View Description Hide DescriptionIt is shown that organic molecular crystals containing linear chains of exchange‐coupled free radicals fall into two classes which may be characterized by their spin excitations. Two spins forming a Frenkel spin exciton remain adjacent in the crystal, while spins forming a Wannier spin exciton move through the crystal independently. This difference in the structure of the triplet excitations leads to a different temperature and pressure dependence for the width of the exchange‐narrowed line observed by spin resonance, to different exciton fine structure, and to different magnetic susceptibility‐vs‐temperature curves. It is suggested that paramagnetic excitations in organic charge‐transfercompounds containing chains of alternately positive and negative ion radicals are Wannier spin excitons.

Overlap as a Criterion for Conduction in the Cubic Tungsten Bronzes

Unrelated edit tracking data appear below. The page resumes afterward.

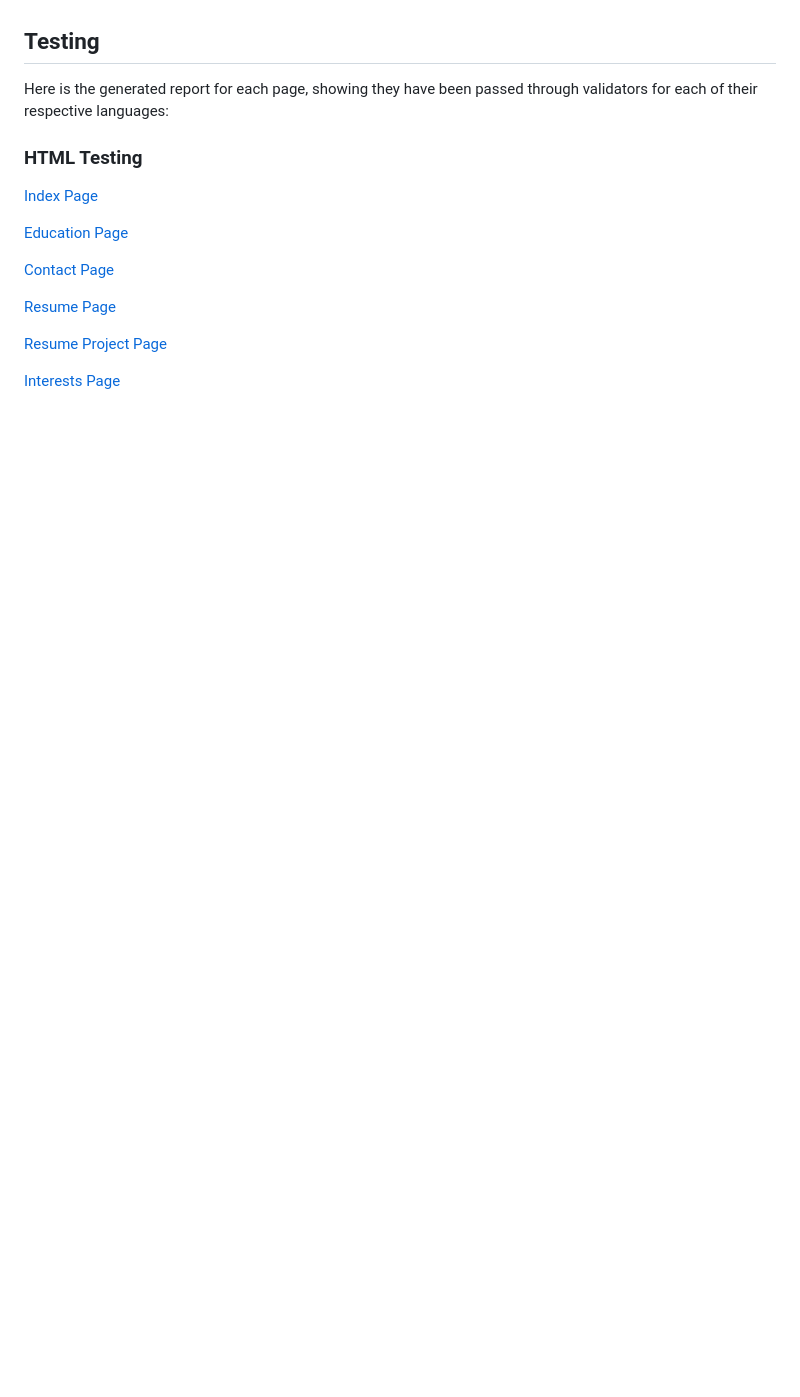
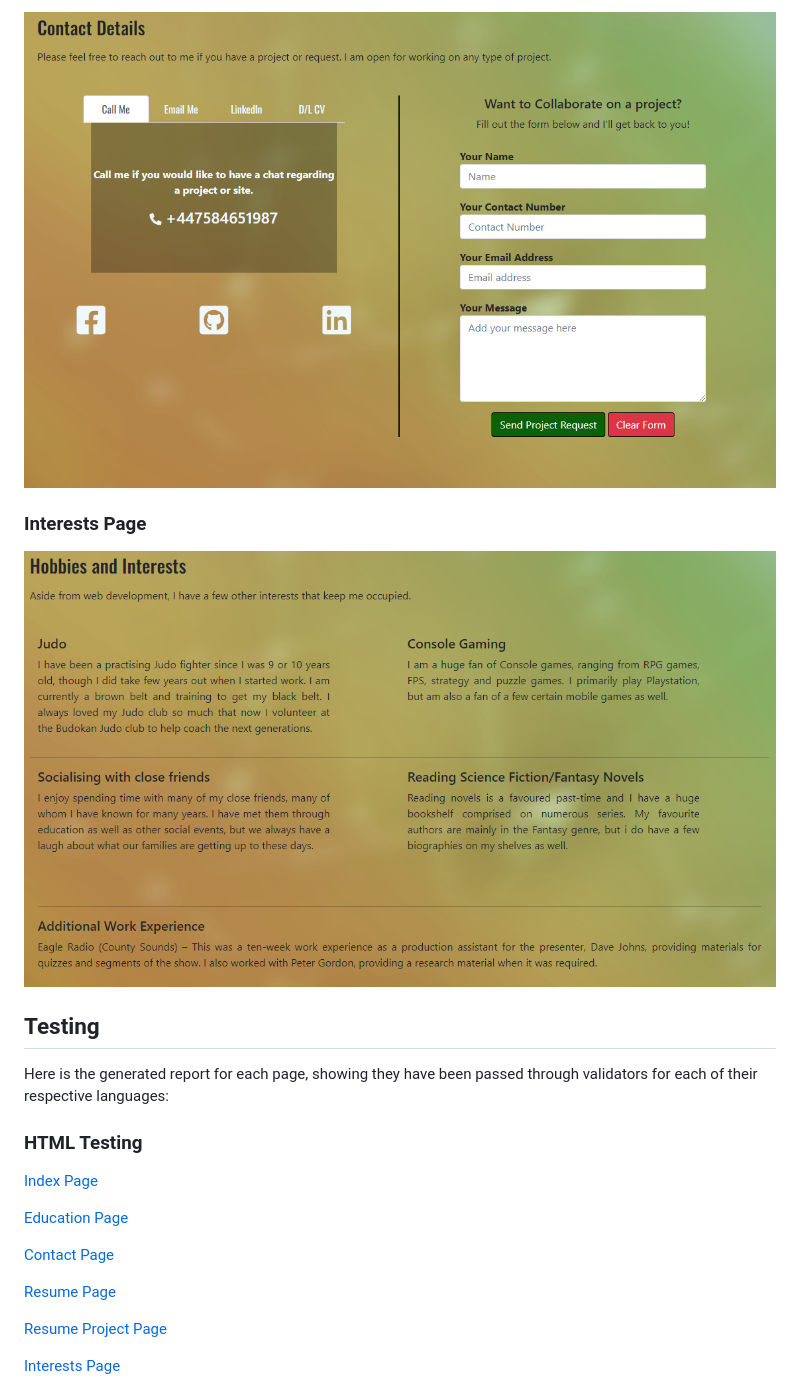
Before and after one commit to lukemunsch/professional-portfolio, a Markdown page: README.md, the part around the change printed below. Rendered like a GitHub page; pictures changed too: media/READMEImages/contact-ss.png (added), media/READMEImages/interests-ss.png (added); blank space fills up the shorter version.

Commit message:
Add new content and images for README

```diff
--- a/README.md
+++ b/README.md
@@ -44,3 +72,9 @@ The menu I had in mind is a fixed menu at the bottom of the page; similar in sty
+![Contact and Social Page](media/READMEImages/contact-ss.png)
+
+### Interests Page
+
+![Interests Page](media/READMEImages/interests-ss.png)
+
 ## Testing
 
 Here is the generated report for each page, showing they have been passed through validators for each of their respective languages:
```
Also changed, not shown: other parts of README.md (+29 -0 lines), media/READMEImages/header-menu-index-ss.png (added), media/READMEImages/knowledge-education-ss.png (added), media/READMEImages/project-display-ss.png (added), media/READMEImages/resume-ss.png (added).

View Description Hide DescriptionOverlap calculations using Slater orbitals with exponents adjusted to match SCF functions have been performed on eight pairs of orbitals which have been considered to have some pertinence to conduction in the cubic sodiumtungsten bronzes. The results support the dπ—pπ model proposed by Sienko and by Good‐enough and clearly indicate where the overlap criterion alone breaks down, namely for the case of sodium—sodium pσ—pσ overlap.